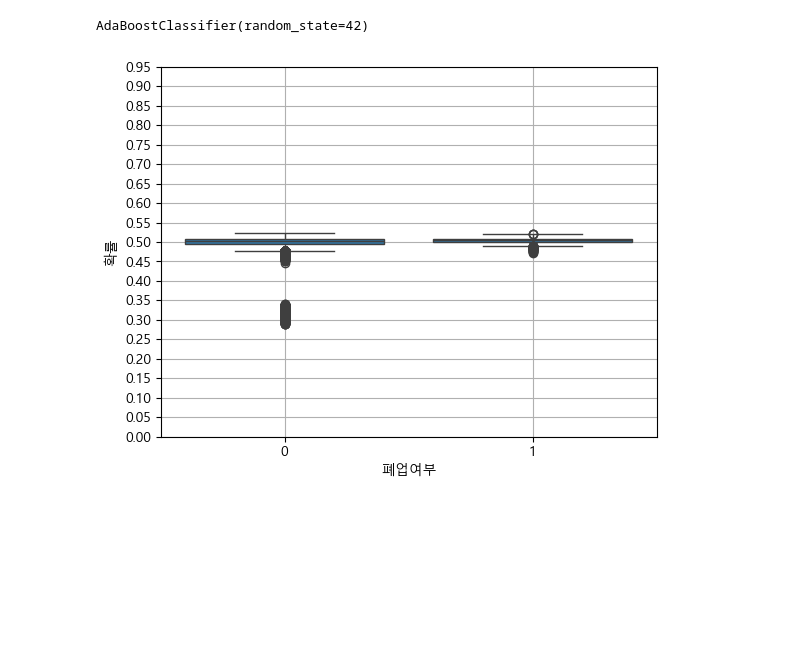
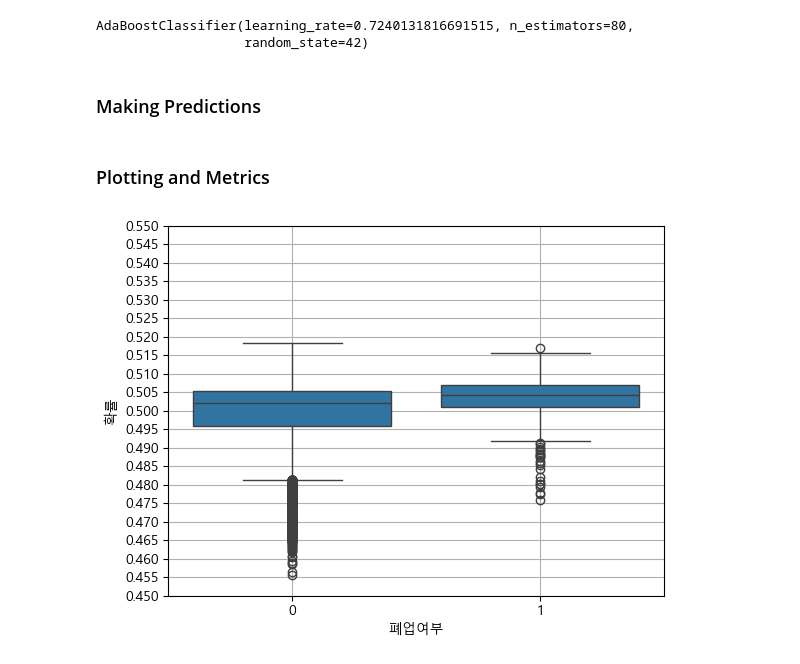
Before and after one commit to basill2001/IECAPSTONE1, a Jupyter notebook: models_Adaboost.ipynb, the cells around one changed output. Saved outputs shown, nothing was run; the diff lists cells and outputs as text; code cells hidden in the pictures; blank space fills up the shorter version.

Commit message:
AdaBoost

```diff
--- a/models_Adaboost.ipynb
+++ b/models_Adaboost.ipynb
@@ -53,7 +28,7 @@ X_smt, y_smt = smoteto.fit_resample(X_train, y_train)
 res = pd.read_csv('../Outputs/resampled.csv', encoding='cp949', index_col = 0)
 test = pd.read_csv('../Outputs/test_set.csv', encoding='cp949', index_col = 0)
 res = res.sample(frac=1).reset_index(drop=True)
-test - test.sample(frac=1).reset_index(drop=True)
+test = test.sample(frac=1).reset_index(drop=True)
 # %%
 X_res, y_res = res.iloc[:, :-1], res.iloc[:, -1]
 X_test, y_test = test.iloc[:, :-1], test.iloc[:, -1]
@@ -59,0 +37,21 @@ X_test, y_test = test.iloc[:, :-1], test.iloc[:, -1]
+# %%
+def objective(trial: Trial, X_train, y_train):
+    params = {
+        'n_estimators':trial.suggest_int('n_estimators', 10, 100),
+        'learning_rate':trial.suggest_float('learning_rate', 0.5, 1),
+        'random_state':42
+    }
+
+    ada_model = AdaBoostClassifier(**params)
+    ada_model.fit(X_train, y_train)
+    if trial.should_prune():
+        raise optuna.TrialPruned()
+
+    y_pred_prob = ada_model.predict_proba(X_test)[:, 1]
+    score = roc_auc_score(y_test, y_pred_prob)
+    # score = cross_val_score(lg_model, X_train, y_train, cv=3, scoring='roc_auc').mean()
+
+    return score
+# %%
+study = optuna.create_study(direction='maximize', sampler=TPESampler())
+study.optimize(lambda trial:objective(trial, X_res, y_res), n_trials=20)
@@ -60,5 +76,6 @@ X_test, y_test = test.iloc[:, :-1], test.iloc[:, -1]
 # %%
-ada_model = AdaBoostClassifier(random_state = 42)
+ada_model = AdaBoostClassifier(**study.best_params, random_state = 42)
 ada_model.fit(X_res, y_res)
 # %% [output]
-AdaBoostClassifier(random_state=42)
+AdaBoostClassifier(learning_rate=0.7240131816691515, n_estimators=80,
+                   random_state=42)
@@ -73 +82,3 @@ AdaBoostClassifier(random_state=42)
+# %% [markdown]
+### Making Predictions
 # %%
@@ -76,8 +87,11 @@ y_pred = ada_model.predict(X_test)
+# %% [markdown]
+### Plotting and Metrics
 # %%
-temp = pd.concat([y_test, y_pred_prob.rename('확률')], axis=1)
+temp = pd.concat([pd.Series(y_test).rename('폐업여부'), pd.Series(y_pred_prob).rename('확률')], axis=1)
 sns.boxplot(x='폐업여부', y='확률', data=temp)
 plt.grid(True)
-plt.yticks(np.arange(0, 1, 0.05))
+plt.ylim(0.45, 0.55)
+plt.yticks(np.arange(0.45, 0.55, 0.005))
 plt.show()
 # %% [output]
-[figure, old version]
+[figure, new version]
```
Also changed, not shown: parts of 25 cells of this notebook.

== == ==

What you are asked to do:
Go through the entries above and copy every line containing "iloc".

Output:
 X_res, y_res = res.iloc[:, :-1], res.iloc[:, -1]
 X_test, y_test = test.iloc[:, :-1], test.iloc[:, -1]
@@ -59,0 +37,21 @@ X_test, y_test = test.iloc[:, :-1], test.iloc[:, -1]
@@ -60,5 +76,6 @@ X_test, y_test = test.iloc[:, :-1], test.iloc[:, -1]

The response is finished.